• What you need to do: From the records below, report the number of lines that contain "vídeo", and add nothing.

• The records:
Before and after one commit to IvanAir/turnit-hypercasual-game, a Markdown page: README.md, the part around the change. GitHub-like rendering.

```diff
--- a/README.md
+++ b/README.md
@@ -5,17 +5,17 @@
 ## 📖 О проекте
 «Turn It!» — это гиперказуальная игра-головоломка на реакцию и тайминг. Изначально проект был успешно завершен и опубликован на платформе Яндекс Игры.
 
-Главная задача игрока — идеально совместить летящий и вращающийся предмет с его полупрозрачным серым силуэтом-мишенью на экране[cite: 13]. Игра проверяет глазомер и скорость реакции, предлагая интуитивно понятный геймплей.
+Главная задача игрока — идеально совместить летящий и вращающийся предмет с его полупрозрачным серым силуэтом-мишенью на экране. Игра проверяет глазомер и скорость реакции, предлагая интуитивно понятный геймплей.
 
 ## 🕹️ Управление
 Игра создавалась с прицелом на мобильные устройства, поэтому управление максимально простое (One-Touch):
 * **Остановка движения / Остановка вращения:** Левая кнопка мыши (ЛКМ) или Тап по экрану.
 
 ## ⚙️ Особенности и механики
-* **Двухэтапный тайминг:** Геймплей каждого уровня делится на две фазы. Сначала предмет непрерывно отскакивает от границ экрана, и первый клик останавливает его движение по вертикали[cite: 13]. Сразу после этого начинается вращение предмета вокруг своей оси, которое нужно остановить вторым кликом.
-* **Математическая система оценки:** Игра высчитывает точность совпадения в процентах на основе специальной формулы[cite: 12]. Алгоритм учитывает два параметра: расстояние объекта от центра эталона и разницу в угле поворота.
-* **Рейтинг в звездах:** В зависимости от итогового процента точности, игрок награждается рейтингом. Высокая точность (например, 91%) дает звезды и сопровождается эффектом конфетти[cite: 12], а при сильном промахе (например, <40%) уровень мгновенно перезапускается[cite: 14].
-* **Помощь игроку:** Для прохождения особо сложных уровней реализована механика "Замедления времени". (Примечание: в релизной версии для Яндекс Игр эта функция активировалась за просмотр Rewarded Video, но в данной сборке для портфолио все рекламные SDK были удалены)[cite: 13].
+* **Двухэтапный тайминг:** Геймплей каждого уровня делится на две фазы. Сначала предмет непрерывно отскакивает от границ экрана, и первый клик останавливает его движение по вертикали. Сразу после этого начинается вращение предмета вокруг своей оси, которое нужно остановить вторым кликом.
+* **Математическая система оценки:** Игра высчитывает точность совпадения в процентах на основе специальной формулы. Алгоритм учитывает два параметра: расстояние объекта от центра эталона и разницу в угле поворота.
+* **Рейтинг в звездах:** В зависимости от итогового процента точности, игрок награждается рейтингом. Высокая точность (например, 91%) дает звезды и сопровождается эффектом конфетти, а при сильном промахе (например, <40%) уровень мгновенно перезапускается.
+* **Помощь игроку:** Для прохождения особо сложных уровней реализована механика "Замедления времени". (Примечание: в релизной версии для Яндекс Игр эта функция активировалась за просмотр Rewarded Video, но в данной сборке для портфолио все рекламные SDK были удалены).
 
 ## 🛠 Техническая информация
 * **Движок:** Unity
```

--

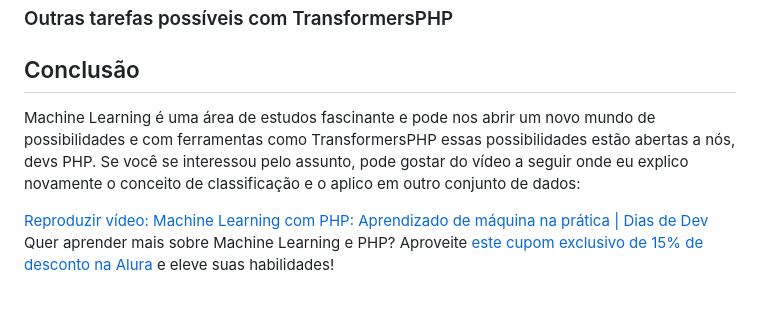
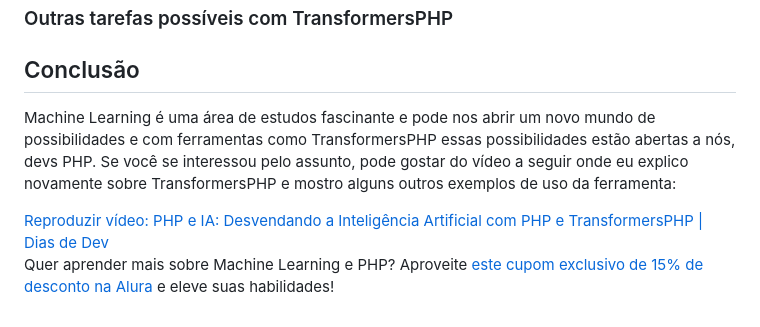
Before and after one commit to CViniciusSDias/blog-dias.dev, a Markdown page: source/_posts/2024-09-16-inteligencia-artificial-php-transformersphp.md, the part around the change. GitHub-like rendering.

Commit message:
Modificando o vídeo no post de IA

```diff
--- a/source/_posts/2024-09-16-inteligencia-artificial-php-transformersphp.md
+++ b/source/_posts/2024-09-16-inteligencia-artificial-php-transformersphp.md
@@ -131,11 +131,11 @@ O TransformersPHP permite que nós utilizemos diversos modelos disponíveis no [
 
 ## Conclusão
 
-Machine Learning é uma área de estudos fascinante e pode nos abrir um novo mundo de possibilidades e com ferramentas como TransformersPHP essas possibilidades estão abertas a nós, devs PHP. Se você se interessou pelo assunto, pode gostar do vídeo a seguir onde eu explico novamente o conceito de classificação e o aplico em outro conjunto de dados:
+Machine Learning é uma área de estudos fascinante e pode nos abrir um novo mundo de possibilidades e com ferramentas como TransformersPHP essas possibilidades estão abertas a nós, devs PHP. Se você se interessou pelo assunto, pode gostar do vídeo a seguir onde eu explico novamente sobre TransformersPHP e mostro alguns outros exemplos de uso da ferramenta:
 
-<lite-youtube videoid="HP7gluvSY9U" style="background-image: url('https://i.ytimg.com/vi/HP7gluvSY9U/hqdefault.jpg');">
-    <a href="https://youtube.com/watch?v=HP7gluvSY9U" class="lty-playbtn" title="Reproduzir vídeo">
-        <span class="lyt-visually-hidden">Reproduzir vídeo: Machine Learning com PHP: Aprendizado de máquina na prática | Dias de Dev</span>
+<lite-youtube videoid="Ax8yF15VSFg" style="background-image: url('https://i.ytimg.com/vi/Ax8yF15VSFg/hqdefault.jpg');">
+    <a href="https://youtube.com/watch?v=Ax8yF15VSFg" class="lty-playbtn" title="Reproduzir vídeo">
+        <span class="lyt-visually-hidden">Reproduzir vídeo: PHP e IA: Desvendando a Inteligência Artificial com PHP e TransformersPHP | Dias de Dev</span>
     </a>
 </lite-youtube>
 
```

• Solution to this problem: 7